Listed records: Begin

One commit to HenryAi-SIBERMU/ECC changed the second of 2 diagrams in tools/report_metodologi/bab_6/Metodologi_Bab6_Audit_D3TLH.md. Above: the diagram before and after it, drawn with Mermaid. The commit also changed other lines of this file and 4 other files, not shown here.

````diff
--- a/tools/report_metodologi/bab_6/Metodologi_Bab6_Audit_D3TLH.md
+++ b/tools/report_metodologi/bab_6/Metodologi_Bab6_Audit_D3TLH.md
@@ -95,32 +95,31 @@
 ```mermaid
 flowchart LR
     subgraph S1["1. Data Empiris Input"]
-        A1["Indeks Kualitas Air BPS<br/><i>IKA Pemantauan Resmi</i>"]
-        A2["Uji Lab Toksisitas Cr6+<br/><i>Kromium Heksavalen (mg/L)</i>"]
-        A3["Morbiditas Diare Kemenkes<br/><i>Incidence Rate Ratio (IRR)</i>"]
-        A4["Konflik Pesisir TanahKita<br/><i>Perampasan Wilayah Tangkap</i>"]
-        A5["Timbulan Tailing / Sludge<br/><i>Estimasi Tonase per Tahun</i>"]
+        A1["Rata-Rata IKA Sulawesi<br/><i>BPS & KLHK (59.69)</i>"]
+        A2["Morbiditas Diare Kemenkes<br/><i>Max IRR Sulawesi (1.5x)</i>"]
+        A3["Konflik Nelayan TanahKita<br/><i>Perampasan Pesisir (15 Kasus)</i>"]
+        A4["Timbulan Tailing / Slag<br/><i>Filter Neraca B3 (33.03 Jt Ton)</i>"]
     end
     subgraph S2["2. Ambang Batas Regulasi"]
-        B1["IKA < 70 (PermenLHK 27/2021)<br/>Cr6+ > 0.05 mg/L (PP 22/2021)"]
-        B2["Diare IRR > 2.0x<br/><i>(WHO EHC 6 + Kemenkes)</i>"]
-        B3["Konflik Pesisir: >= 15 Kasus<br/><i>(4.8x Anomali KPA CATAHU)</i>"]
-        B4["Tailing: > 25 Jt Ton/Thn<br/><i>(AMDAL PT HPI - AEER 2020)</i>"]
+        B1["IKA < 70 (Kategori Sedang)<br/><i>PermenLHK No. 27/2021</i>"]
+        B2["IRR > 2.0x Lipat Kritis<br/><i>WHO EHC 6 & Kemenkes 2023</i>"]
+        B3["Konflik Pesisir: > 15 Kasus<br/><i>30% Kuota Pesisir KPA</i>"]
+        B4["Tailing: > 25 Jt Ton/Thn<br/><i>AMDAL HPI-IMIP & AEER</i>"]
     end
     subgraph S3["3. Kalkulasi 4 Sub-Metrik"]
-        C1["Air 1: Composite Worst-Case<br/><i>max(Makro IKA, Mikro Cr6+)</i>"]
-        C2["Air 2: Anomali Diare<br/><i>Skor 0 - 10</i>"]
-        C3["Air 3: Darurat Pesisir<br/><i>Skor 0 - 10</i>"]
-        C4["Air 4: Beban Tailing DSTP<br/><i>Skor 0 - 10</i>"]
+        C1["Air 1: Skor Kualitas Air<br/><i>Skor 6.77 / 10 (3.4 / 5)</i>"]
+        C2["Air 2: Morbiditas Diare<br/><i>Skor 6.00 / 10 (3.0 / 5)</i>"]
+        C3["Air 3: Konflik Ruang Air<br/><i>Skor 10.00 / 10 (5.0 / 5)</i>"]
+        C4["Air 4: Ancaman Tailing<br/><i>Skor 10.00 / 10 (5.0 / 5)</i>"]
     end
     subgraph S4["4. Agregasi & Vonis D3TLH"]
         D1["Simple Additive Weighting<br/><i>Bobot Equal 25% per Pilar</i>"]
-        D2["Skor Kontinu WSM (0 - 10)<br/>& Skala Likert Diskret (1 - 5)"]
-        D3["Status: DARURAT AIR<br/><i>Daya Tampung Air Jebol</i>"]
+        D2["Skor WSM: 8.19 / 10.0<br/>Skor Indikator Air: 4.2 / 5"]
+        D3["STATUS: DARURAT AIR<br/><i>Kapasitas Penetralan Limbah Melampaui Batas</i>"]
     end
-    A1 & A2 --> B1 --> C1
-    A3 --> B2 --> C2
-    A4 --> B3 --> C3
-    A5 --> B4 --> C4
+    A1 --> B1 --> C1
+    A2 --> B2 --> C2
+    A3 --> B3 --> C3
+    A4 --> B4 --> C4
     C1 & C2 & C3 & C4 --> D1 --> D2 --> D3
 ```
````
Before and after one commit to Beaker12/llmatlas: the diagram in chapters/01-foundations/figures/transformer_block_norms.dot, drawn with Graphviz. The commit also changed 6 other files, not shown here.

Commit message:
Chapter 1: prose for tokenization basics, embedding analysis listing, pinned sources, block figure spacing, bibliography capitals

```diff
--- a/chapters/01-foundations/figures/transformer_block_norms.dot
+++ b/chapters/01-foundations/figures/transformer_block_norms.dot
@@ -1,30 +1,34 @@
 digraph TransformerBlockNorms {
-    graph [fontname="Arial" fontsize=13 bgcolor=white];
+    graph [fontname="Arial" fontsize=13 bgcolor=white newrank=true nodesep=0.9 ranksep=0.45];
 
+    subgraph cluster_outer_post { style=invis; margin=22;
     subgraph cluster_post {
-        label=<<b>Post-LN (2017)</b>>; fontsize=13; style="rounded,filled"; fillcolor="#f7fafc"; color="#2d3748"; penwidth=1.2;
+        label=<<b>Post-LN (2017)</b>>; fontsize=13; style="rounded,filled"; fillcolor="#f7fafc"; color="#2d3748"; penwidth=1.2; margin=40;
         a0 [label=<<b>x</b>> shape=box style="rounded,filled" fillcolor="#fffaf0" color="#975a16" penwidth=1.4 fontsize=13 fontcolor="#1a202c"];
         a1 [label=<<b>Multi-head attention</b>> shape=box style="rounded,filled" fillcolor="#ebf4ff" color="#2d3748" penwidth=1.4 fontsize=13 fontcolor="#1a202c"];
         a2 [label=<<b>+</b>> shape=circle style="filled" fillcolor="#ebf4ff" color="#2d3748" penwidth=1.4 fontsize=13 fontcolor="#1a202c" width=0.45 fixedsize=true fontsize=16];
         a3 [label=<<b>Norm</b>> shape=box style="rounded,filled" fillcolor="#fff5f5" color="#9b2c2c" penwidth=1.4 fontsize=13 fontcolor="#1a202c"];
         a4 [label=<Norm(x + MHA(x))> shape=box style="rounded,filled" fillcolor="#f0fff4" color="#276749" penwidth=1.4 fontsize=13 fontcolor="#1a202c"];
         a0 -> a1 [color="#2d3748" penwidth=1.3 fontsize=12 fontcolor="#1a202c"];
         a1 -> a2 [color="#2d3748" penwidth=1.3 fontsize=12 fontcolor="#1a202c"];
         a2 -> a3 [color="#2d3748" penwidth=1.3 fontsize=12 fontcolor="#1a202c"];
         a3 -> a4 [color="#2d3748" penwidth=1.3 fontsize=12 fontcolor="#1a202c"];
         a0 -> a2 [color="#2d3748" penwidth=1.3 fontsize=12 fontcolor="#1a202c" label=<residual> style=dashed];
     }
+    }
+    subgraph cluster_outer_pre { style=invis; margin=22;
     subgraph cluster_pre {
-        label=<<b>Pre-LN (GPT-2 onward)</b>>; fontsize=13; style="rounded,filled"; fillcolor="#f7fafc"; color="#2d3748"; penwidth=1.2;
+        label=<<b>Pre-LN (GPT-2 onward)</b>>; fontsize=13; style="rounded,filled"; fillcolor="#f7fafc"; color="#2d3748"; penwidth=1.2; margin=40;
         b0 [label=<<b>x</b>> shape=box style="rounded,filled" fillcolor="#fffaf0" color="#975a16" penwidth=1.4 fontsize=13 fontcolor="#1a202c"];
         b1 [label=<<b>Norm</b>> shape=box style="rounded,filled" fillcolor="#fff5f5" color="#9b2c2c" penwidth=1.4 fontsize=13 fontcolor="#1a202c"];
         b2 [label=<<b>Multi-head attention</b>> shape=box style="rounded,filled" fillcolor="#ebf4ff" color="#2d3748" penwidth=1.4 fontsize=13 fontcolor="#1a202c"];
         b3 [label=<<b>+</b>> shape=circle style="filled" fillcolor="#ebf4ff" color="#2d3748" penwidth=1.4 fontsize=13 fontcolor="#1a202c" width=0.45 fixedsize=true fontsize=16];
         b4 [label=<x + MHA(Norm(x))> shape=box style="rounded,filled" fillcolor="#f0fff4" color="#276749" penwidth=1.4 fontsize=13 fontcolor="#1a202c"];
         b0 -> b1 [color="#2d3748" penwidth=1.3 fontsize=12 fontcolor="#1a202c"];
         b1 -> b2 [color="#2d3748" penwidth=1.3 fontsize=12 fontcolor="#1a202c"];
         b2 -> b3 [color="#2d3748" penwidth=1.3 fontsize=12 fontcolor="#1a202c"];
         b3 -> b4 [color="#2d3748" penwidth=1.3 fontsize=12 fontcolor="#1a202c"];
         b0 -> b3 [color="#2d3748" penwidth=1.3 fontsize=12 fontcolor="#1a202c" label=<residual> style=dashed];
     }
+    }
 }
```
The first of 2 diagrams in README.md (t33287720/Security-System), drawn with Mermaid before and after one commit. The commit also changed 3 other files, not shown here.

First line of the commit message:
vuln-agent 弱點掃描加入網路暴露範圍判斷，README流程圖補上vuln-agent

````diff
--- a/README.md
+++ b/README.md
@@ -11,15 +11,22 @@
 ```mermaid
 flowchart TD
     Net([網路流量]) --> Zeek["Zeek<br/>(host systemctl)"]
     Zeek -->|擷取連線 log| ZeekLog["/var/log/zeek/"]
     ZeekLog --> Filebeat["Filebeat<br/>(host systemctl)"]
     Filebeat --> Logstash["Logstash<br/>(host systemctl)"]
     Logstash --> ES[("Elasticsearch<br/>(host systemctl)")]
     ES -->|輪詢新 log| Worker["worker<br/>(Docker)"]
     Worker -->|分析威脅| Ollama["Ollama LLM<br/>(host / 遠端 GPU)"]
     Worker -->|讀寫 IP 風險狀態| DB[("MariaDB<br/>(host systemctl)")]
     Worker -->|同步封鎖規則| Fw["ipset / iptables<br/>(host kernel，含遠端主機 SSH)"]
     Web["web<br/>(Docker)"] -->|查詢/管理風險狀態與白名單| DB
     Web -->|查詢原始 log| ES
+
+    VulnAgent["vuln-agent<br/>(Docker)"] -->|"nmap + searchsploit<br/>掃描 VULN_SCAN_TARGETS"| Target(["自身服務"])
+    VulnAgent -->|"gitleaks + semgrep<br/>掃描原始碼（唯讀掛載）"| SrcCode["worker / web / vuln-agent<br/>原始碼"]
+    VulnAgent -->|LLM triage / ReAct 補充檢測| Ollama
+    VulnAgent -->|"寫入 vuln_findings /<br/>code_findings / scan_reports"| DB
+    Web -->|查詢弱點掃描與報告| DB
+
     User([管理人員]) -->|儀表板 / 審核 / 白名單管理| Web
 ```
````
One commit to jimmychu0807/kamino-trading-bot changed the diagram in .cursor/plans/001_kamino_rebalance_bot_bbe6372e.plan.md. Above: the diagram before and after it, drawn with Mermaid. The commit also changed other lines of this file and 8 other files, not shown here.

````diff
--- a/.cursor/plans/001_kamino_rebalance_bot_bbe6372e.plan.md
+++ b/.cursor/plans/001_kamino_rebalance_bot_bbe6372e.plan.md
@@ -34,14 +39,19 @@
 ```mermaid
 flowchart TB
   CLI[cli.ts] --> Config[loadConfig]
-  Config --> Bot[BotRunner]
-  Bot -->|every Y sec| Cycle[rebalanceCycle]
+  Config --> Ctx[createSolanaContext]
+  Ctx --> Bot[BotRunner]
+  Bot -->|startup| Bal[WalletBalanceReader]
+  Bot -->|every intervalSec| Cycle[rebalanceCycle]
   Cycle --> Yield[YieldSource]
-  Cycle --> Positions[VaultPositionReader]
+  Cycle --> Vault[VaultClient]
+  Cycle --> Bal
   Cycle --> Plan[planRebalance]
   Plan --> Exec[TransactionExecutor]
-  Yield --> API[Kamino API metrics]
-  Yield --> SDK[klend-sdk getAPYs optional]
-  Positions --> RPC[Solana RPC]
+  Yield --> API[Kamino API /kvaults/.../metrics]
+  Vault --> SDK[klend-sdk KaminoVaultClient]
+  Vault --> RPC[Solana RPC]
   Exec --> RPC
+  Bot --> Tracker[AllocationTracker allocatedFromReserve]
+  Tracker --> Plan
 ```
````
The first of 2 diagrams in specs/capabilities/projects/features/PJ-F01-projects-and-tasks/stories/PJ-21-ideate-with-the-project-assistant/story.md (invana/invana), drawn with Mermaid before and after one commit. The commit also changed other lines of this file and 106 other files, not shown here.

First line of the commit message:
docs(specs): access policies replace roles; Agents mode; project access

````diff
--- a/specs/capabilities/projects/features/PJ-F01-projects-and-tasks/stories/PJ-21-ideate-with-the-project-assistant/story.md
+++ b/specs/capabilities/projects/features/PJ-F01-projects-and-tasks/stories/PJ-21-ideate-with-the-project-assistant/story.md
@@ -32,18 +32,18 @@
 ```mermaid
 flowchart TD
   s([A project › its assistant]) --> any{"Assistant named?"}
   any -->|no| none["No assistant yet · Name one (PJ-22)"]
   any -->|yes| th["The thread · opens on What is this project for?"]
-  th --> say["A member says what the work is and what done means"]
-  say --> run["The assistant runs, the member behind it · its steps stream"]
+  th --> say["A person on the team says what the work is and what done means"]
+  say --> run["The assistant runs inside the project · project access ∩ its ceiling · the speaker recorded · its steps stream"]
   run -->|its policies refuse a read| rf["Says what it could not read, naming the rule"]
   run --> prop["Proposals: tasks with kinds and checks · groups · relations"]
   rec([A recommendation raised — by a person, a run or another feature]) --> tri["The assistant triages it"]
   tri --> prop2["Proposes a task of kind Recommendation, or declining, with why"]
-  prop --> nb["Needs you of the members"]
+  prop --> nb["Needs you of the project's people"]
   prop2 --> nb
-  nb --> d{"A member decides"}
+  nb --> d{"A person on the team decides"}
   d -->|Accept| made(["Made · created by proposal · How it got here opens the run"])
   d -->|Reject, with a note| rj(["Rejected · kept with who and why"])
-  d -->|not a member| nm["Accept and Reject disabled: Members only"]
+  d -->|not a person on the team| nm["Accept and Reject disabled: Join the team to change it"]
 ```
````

Listed records: End

Problem details:
Only the lines that contain the word "Reject" should be copied from the material.

Exercise solution:
   d -->|Reject, with a note| rj(["Rejected · kept with who and why"])
-  d -->|not a member| nm["Accept and Reject disabled: Members only"]
+  d -->|not a person on the team| nm["Accept and Reject disabled: Join the team to change it"]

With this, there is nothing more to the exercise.